In its recent decision in Australasian Centre for Corporate Responsibility v Commonwealth Bank of Australia  FCAFC 80, the Full Court of the Federal Court (Full Court) dismissed an appeal by the Australasian Centre for Corporate Responsibility (ACCR). This decision has effectively ended the prospect of shareholder activists proposing ‘advisory’ resolutions relating to the management of a company.
The ACCR is a not-for-profit association promoting shareholder engagement and advocacy.
In this case, the ACCR sought for the directors of the Commonwealth Bank of Australia (CBA) to propose one of 3 alternative shareholder resolutions at CBA’s annual general meeting (AGM). CBA refused to allow two of the resolutions. These resolutions required the CBA board of directors to report annually to shareholders on the quantum of greenhouse gas emissions CBA ‘is responsible for financing’, the risks posed to CBA from climate change, and the strategies adopted by the bank to mitigate those risks.
CBA agreed to include the third alternative resolution for consideration at the AGM. This resolution sought the amendment of CBA’s constitution to require the directors to report to shareholders on the directors’ ‘assessment of the quantum of greenhouse gas emissions [CBA is] responsible for financing’.
The ACCR brought the case to the Federal Court. After the Federal Court ruled against it, the ACCR appealed to the Full Court.
Implications of the decision
The case was run as a test case by the ACCR to bring Australian law more in line with the law in the US. In the US, shareholders routinely pass non-binding resolutions to express opinions as to the management of companies. The Full Court rejected this approach and emphatically denied the existence of a general power under Australian law to allow shareholders to pass such ‘advisory’ resolutions regarding issues of management.

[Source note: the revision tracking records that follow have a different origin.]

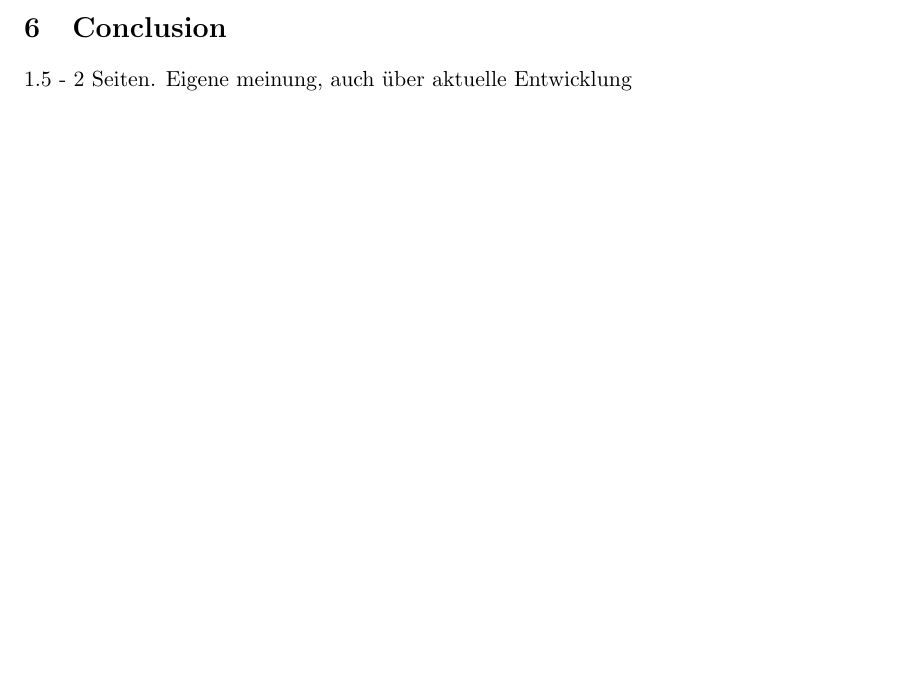
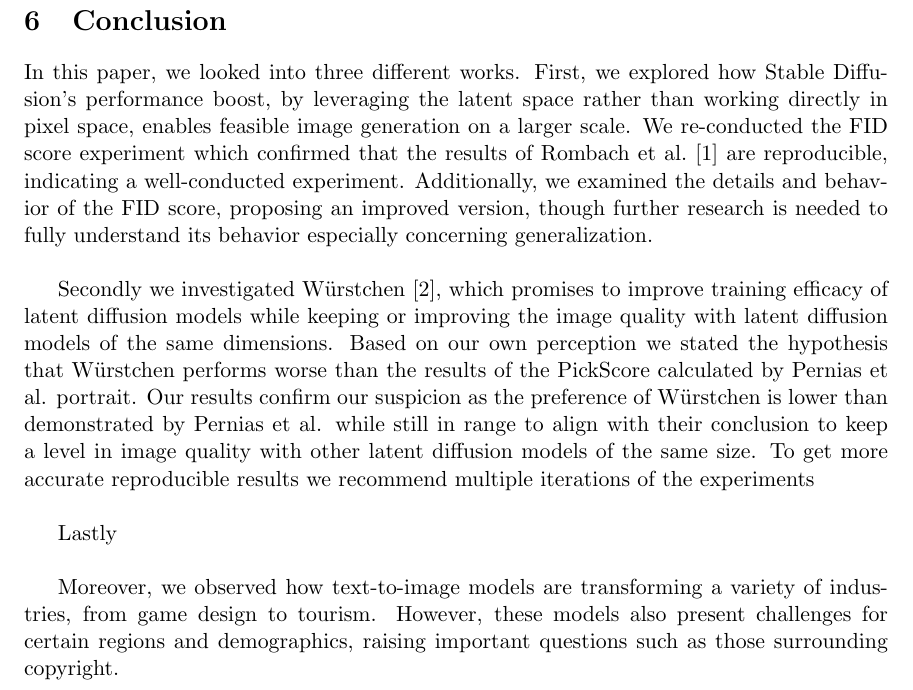
Before and after one commit to Mioriarty/seminar-paper-text-to-image, a LaTeX document (main.tex, which reads conclusion.tex): part of page 34 of 42 before the commit and part of page 35 of 43 after it, cut so that both start at the same text, the shorter picture padded with empty space. Compiled offline with pdfLaTeX.

Commit message:
add beginning of conclusions

```diff
--- /dev/null
+++ b/conclusion.tex
@@ -0,0 +1,24 @@
+\section{Conclusion}
+In this paper, we looked into three different works. First, we explored how
+Stable Diffusion's performance boost, by leveraging the latent space rather than
+working directly in pixel space, enables feasible image generation on a larger
+scale. We re-conducted the FID score experiment which confirmed that the results
+of Rombach et al.~\cite{rombach2022stablediffusion} are reproducible, indicating
+a well-conducted experiment. Additionally, we examined the details and behavior
+of the FID score, proposing an improved version, though further research is
+needed to fully understand its behavior especially concerning generalization.\\
+
+Secondly we investigated W\"urstchen~\cite{pernias2024wrstchen}, which promises
+to improve training efficacy of latent diffusion models while keeping or
+improving the image quality with latent diffusion models of the same dimensions.
+Based on our own perception we stated the hypothesis that W\"urstchen performs
+worse than the results of the PickScore calculated by Pernias et al. portrait.
+Our results confirm our suspicion as the preference of W\"urstchen is lower
+than demonstrated by Pernias et al. while still in range to align with their
+conclusion to keep a level in image quality with other latent diffusion models
+of the same size. To get more accurate reproducible results we recommend
+multiple iterations of the experiments\\
+
+Lastly\\
+
+Moreover, we observed how text-to-image models are transforming a variety of industries, from game design to tourism. However, these models also present challenges for certain regions and demographics, raising important questions such as those surrounding copyright.
--- a/main.tex
+++ b/main.tex
@@ -268,12 +268,9 @@
 
 It's critical that these issues be addressed in the future to maximize the benefits and minimize the harms as text-to-image technology evolves. Ongoing research, ethical considerations, and regulatory frameworks will shape the positive and negative impacts of this powerful technology on society.
 
-\section{Conclusion}
-1.5 - 2 Seiten. Eigene meinung, auch über aktuelle Entwicklung
+\include{conclusion}
 
 \newpage
 \bibliographystyle{unsrt}
 \bibliography{references}
-
-
 \end{document}
```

The decision comes soon after the repeal of the provisions under the Corporations Act 2001 (Cth) that entitled 100 or more shareholders to demand that a company call a general meeting. The combination of the repeal of these legislative provisions and the Full Court’s decision leaves boards of directors in a better position to refuse a requisition by shareholder activists of ‘advisory’ resolutions.
Despite these developments, the level of shareholder activism is unlikely to decline. For example, the ACCR has had some success in raising awareness of its campaigns by requisitioning special resolutions to amend the constitutions of large Australian banks, energy and mining companies. None of these resolutions have so far been successful in Australia, considering they require 75% of shareholders to vote in favour in order to pass. They do, however, bring attention to, and force boards to comment on, the issues raised.
In this context, another point reinforced by the Full Court was a board’s ability to comment on proposed resolutions by shareholders. The ACCR argued that the CBA board had acted beyond its power by recommending against the proposed amendment to the CBA constitution because the board did not consider the resolution to be in the best interests of the company. The Full Court rejected the ACCR’s argument in this regard.
The ACCR argued that it should not be liable for CBA’s costs on the basis that the case was in the public interest and may have far reaching implications on shareholder participation or corporate governance. The Full Court did not accept the ACCR’s argument, noting that an applicant which is established to pursue a particular public interest should not be exempted from the usual costs order where litigation brought in pursuit of that purpose fails.